To the Douglass Community,
I am very excited to embark on a new school year and send you my very best. While this is an exciting time of the year, it is also a time when our nation is undergoing threats to the values of equity, justice, and fairness. The tragic events in Charlottesville, Virginia and the announcement made by President Trump’s administration regarding the end of the Deferred Action for Childhood Arrivals (DACA) program for undocumented immigrants stand against the cherished values of our university.
I condemn, in the strongest terms, the acts and statements of racism, anti-Semitism, and white supremacy that we witnessed in Charlottesville. The actions and statements of hate groups, including the KKK, Neo-Nazis, and other white supremacist groups, are inimical to the values of Douglass and all of Rutgers, and are morally reprehensible.
I disagree, again in the strongest terms, with Trump administration's decision to end DACA. This policy decision does not mirror the values and mission of Douglass and Rutgers.

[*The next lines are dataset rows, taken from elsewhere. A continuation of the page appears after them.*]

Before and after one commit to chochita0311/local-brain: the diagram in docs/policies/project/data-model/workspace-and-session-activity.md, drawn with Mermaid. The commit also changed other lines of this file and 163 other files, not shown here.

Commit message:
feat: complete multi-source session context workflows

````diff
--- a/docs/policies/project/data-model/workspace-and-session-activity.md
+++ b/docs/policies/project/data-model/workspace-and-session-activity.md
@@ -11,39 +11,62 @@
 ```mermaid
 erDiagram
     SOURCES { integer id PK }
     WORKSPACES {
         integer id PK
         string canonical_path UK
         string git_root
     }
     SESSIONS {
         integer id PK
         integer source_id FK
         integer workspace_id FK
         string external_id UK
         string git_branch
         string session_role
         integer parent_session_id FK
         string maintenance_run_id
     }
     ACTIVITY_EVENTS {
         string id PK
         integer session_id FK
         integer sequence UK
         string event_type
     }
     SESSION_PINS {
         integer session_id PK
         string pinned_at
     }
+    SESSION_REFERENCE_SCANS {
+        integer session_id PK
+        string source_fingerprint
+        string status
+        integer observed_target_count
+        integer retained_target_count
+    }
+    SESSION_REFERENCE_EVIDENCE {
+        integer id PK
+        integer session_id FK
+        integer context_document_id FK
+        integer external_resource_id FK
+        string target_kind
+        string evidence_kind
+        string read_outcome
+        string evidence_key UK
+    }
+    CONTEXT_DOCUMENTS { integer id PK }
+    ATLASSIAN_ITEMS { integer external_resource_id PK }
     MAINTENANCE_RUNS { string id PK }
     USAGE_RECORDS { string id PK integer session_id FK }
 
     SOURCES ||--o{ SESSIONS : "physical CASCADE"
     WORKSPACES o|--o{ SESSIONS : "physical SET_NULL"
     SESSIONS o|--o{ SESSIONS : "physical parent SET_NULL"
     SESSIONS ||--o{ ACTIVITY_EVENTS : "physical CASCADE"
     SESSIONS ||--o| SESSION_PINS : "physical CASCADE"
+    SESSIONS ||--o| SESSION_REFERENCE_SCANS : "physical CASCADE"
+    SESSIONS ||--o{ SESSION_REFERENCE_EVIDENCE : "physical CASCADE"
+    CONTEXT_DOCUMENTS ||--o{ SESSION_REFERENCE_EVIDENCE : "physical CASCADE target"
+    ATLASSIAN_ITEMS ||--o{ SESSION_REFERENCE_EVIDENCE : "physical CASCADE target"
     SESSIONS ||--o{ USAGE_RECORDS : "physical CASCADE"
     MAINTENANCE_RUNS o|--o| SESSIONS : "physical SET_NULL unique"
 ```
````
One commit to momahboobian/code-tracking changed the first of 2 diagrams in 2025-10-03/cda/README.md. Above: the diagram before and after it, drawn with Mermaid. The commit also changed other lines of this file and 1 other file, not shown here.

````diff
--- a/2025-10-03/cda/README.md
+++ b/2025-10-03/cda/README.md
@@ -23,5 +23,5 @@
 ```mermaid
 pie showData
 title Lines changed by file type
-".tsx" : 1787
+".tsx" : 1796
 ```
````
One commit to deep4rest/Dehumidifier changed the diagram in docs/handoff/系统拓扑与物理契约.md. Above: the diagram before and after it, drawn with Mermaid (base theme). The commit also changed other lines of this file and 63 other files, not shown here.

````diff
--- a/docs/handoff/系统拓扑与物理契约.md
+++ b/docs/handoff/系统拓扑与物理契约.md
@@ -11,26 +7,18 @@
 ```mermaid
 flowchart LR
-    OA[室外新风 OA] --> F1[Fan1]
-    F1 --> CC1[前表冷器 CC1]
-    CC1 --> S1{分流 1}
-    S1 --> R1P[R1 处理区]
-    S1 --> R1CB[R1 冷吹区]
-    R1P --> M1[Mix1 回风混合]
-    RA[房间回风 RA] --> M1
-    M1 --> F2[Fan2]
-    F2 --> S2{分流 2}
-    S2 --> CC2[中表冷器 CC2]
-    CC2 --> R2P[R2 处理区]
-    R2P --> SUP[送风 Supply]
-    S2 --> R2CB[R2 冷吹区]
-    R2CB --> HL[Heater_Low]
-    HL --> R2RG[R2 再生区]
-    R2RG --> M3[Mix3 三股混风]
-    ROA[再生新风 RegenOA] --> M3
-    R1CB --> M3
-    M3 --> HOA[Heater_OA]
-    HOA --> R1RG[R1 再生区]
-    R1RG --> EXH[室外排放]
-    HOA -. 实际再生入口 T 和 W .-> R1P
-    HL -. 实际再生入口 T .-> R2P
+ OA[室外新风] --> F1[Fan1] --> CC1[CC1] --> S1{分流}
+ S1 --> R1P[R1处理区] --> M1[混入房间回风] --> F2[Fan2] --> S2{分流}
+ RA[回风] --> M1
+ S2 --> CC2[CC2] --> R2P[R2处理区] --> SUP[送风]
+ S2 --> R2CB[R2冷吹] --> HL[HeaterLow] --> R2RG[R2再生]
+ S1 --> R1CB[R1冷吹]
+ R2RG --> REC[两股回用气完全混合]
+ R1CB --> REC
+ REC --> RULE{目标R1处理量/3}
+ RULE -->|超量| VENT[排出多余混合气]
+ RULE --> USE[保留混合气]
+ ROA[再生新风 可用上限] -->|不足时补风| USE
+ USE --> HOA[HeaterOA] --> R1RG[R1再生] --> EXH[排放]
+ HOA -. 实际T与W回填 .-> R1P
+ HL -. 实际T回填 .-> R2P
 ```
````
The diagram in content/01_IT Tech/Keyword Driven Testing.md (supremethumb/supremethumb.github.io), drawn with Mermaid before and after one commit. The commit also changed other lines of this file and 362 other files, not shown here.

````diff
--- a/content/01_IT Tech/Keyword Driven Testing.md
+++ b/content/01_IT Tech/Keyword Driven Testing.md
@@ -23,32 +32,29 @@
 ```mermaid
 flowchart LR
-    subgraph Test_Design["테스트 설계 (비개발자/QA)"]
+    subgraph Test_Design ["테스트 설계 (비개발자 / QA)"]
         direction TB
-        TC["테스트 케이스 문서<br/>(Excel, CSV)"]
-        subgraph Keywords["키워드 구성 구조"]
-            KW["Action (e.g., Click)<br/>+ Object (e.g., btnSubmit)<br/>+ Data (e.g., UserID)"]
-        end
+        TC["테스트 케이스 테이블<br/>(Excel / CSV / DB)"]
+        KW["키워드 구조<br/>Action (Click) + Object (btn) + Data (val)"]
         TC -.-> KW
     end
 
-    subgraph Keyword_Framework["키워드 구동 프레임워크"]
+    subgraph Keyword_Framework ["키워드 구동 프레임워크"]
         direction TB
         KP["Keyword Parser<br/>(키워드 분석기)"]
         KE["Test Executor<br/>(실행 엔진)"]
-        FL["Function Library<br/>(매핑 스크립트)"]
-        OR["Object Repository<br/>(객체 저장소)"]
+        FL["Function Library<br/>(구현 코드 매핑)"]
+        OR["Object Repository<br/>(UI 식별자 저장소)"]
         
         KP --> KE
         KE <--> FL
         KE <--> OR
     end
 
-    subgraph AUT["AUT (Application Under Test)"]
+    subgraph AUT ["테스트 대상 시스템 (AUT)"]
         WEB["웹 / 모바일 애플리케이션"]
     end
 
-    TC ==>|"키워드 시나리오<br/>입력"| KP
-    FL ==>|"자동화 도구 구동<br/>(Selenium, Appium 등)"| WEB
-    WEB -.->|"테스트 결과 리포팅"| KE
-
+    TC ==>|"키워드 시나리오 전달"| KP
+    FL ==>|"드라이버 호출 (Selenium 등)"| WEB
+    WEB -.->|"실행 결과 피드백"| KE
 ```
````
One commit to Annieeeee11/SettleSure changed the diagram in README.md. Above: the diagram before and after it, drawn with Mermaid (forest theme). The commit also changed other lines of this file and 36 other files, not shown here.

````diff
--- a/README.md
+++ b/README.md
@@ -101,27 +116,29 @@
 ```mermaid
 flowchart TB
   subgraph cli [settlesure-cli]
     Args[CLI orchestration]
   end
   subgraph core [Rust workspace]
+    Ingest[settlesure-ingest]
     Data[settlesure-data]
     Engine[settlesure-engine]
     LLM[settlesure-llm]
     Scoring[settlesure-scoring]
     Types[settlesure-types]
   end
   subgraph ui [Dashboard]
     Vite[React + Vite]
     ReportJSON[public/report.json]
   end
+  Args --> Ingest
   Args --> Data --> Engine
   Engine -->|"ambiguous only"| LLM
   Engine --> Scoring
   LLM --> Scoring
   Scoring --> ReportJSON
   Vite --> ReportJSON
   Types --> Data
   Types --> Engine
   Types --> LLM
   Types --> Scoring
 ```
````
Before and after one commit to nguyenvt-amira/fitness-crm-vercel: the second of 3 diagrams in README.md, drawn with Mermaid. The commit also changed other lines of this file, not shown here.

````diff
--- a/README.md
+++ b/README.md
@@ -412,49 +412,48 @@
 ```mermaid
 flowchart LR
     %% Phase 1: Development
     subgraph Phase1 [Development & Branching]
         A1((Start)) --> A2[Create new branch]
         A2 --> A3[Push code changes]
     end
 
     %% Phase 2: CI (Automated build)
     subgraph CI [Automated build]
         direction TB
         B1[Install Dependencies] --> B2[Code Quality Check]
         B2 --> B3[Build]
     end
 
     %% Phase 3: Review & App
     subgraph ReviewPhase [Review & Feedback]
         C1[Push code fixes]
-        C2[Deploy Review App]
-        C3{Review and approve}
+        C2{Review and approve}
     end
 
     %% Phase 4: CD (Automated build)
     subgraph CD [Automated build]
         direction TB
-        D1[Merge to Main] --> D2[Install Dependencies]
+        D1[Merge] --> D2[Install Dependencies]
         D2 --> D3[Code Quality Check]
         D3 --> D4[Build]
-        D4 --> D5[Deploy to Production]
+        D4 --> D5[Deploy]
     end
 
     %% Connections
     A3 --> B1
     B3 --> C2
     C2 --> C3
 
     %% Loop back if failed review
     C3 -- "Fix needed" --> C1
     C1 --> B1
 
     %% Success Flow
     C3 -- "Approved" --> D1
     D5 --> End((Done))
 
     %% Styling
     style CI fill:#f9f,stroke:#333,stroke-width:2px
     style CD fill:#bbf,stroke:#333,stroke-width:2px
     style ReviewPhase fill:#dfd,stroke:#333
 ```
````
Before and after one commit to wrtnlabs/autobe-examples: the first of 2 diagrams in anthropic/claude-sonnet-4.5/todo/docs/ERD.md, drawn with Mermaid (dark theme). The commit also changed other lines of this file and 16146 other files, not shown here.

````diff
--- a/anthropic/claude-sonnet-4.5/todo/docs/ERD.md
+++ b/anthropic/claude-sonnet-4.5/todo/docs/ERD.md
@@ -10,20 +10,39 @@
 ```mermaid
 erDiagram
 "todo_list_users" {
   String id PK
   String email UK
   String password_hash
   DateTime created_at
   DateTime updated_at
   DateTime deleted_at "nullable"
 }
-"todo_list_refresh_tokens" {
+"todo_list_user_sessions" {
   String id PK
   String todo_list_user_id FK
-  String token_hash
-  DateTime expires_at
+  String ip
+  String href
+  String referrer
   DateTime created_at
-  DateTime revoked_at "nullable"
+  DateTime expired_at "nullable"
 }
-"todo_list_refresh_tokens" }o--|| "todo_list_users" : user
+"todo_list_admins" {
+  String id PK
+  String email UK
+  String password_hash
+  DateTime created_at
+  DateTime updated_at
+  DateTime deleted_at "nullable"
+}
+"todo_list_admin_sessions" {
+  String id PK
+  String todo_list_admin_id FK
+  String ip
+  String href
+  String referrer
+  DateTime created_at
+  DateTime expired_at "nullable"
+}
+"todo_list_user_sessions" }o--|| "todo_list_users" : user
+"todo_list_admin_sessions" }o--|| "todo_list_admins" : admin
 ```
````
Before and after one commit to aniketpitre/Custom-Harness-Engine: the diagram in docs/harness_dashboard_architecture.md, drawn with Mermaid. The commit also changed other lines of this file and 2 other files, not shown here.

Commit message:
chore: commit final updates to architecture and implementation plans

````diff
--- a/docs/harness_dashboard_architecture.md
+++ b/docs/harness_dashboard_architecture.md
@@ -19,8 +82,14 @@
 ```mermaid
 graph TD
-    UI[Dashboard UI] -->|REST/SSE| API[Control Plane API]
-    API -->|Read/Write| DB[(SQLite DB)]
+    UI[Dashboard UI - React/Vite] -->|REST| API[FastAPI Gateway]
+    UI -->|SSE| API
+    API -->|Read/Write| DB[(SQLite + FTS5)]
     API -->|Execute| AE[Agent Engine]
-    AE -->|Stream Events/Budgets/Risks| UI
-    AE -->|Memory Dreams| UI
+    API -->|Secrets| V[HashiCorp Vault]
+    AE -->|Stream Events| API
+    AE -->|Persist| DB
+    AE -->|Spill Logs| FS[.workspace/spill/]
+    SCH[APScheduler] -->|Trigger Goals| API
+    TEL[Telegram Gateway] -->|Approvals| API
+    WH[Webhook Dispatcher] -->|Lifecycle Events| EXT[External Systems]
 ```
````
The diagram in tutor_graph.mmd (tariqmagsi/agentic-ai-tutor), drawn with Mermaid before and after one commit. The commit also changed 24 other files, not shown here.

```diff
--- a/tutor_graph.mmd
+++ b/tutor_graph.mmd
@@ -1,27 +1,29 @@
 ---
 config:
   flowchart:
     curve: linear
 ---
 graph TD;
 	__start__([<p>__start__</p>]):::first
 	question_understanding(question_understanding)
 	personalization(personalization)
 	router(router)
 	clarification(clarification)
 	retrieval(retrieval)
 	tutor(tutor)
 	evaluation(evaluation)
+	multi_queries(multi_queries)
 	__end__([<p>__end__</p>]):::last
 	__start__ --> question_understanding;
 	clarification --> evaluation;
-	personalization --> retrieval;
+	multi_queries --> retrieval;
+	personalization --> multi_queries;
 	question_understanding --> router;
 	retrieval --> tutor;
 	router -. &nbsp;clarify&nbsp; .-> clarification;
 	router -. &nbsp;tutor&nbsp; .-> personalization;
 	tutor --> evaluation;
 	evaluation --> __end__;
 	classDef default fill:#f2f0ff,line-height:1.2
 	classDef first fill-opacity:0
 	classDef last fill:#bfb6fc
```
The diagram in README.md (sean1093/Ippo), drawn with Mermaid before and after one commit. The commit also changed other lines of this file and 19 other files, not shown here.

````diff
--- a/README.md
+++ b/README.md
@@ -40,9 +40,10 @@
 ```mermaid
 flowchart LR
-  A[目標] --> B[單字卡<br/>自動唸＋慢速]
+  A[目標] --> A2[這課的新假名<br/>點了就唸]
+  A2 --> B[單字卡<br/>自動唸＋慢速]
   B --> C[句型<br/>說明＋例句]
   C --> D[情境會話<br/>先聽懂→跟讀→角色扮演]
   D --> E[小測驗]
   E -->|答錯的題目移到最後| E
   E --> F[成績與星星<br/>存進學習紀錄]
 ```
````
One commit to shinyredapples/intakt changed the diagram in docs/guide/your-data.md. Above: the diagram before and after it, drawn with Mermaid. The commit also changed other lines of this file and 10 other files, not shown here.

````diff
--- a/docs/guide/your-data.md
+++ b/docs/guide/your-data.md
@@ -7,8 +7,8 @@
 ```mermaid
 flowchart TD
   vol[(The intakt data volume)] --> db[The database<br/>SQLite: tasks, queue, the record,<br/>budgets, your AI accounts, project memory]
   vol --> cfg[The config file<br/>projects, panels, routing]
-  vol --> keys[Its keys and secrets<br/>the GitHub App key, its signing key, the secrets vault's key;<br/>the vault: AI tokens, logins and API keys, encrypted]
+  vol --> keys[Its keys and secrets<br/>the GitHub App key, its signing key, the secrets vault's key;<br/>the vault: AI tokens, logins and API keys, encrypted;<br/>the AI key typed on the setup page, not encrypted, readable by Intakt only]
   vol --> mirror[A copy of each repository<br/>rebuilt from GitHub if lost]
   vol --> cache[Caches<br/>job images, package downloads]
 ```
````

In fact, Rutgers President Barchi and the four Chancellors at Rutgers are unequivocal in speaking against the termination of DACA and have made it clear that "nothing has changed in regard to our students’ relationship with Rutgers." Be assured that the university is committed to the degree completion of every student.
The future of many undocumented students now lies in the hands of the U.S. Congress as they are urged to pass a legislative solution within the next six months. The university is advocating for legislation to ensure that undocumented students will be afforded the education they deserve. Please read the joint statement from President Barchi and the four Rutgers’ chancellors which gives information on President Trump's decision and the steps that Rutgers is taking (click here). Additionally, please see the letter from Chancellor Dutta, which gives detailed information on the services available to students (click here). I encourage you to take action by filling out the letter template that Dr. Barchi provided in his statement. I’ve included the link here to the Rutgers advocacy website so that you can advocate for undocumented students. Taking action to show your support is easy—it will take no more than a minute or two of your time.
I recognize the stress that the events of the last few weeks is having on our students and Douglass staff. At Douglass we embrace a diverse student body with differing viewpoints, backgrounds, and beliefs. We value every student’s experience and work to preserve our community as a place to live, study, and exchange ideas in safety. Douglass, and its traditions, urge us all to continue to engage in debates, actions, and inquiry even, or especially, in the face of challenge. Our community will thrive as we participate in discourse that grows from honesty, mutual engagement and respect.
On Wednesday, September 13th at 7:00 p.m., I invite you to join me, other members of the Douglass staff, and students to begin the dialogue about the events of the past weeks. The discussion will be held in the Albers-Schonberg Room (Ludwig building) and pizza will be served. I urge you to come together in an environment where your thoughts and emotions can be shared in safety. I urge you to help us find solutions to support our community at this vital time in our history. I look forward to hearing from you next week.
Although registration is not necessary, I encourage you to RSVP to firstname.lastname@example.org.
If at any time you want to talk about your concerns or have ideas or suggestions regarding these matters, please feel free to contact me (DRCDean@echo.rutgers.edu) or Allison Antwi (Allison.Antwi@rutgers.edu), Chair of the college’s Diversity and Inclusion Committee.
Jacquelyn Litt, Ph.D.
Dean, Douglass Residential College and Douglass Campus
Professor, Sociology and Women & Gender Studies departments